Activity: Write out each line of the entries below that holds the word "shown".

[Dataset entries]
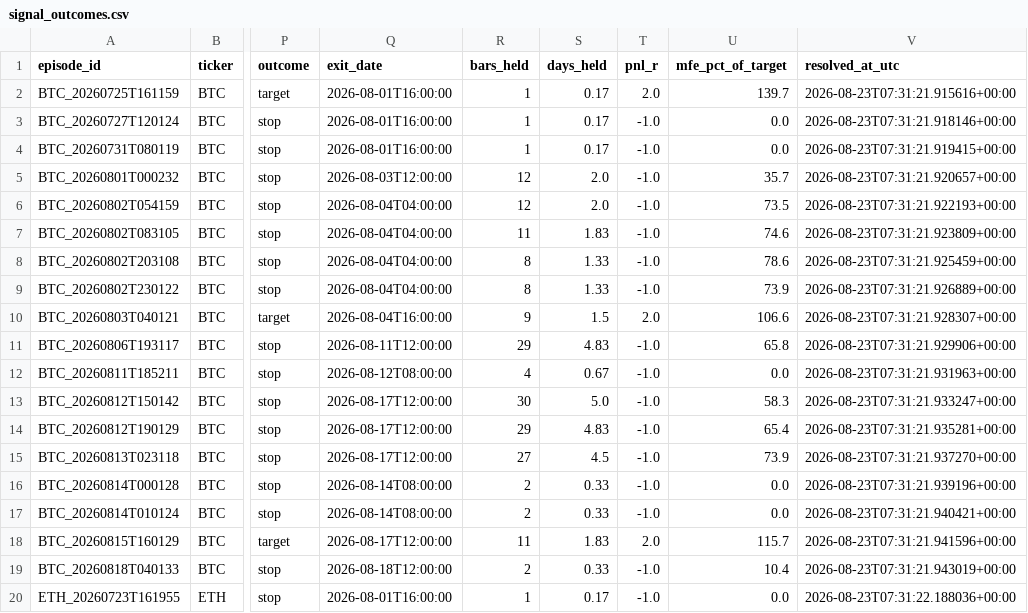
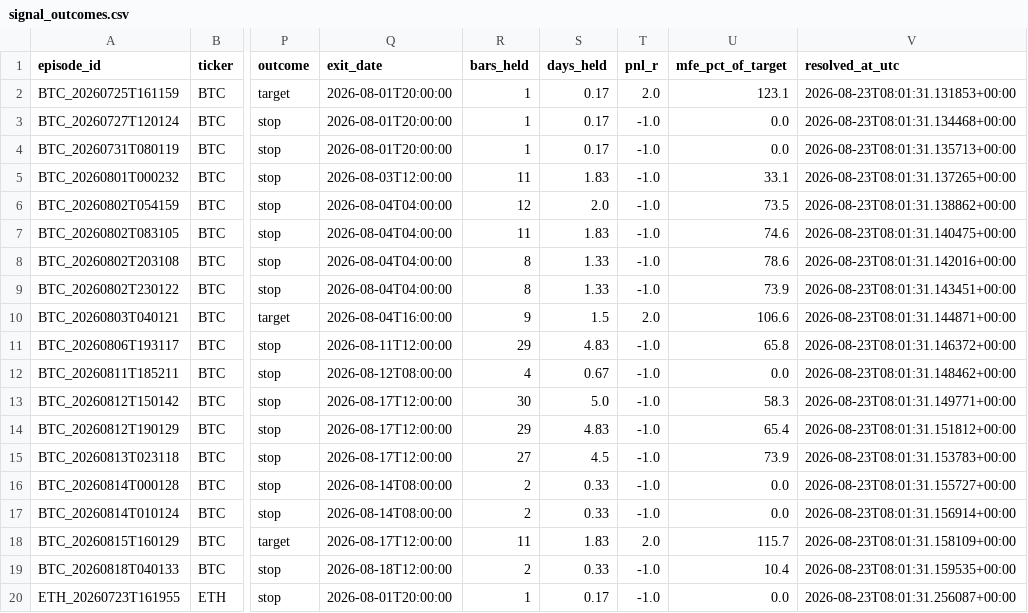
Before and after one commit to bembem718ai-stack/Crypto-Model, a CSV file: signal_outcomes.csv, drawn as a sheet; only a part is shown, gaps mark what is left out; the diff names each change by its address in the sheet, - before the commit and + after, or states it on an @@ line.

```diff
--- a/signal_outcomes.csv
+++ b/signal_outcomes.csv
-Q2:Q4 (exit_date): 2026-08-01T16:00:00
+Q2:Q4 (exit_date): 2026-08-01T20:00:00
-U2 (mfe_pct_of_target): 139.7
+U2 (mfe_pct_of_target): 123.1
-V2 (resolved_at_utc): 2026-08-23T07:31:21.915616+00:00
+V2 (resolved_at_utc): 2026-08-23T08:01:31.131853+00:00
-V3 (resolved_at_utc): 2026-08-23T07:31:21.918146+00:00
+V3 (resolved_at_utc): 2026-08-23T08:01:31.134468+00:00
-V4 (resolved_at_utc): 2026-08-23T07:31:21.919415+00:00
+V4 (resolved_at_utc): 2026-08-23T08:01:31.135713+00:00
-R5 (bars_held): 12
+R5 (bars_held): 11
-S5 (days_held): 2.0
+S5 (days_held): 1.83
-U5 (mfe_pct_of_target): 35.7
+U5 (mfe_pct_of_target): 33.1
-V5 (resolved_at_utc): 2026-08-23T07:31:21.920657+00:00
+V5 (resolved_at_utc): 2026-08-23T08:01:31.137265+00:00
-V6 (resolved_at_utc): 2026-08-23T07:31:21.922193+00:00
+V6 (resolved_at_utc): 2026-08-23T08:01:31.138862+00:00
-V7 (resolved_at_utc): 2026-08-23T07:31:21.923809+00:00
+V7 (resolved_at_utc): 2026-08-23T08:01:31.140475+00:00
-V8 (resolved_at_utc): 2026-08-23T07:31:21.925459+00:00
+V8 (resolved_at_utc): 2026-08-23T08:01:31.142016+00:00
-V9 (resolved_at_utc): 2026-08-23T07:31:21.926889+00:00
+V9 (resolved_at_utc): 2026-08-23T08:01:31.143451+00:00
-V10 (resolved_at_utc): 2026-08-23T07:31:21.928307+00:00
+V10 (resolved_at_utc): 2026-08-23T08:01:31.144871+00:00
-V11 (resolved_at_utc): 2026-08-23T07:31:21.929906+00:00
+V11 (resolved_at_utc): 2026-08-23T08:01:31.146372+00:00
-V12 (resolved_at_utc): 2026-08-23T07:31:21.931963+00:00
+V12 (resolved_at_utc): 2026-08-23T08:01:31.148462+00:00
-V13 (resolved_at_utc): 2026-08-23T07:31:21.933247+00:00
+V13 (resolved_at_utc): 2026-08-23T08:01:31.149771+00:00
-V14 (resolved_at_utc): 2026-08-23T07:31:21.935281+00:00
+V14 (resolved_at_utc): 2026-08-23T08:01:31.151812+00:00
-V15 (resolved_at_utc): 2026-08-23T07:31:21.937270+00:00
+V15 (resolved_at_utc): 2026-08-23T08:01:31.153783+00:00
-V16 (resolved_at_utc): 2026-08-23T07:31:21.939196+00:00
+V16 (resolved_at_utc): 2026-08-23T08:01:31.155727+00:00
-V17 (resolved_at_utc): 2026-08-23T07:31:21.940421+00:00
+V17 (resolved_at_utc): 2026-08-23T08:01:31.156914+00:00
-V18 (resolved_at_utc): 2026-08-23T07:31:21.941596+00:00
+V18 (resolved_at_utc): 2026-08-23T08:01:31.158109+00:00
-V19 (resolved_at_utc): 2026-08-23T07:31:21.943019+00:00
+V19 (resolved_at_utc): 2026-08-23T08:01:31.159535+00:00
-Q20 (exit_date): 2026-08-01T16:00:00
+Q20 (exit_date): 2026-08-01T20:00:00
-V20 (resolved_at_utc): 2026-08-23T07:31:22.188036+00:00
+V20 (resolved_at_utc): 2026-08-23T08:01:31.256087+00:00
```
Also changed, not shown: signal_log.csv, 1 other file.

Task output:
Before and after one commit to bembem718ai-stack/Crypto-Model, a CSV file: signal_outcomes.csv, drawn as a sheet; only a part is shown, gaps mark what is left out; the diff names each change by its address in the sheet, - before the commit and + after, or states it on an @@ line.
Also changed, not shown: signal_log.csv, 1 other file.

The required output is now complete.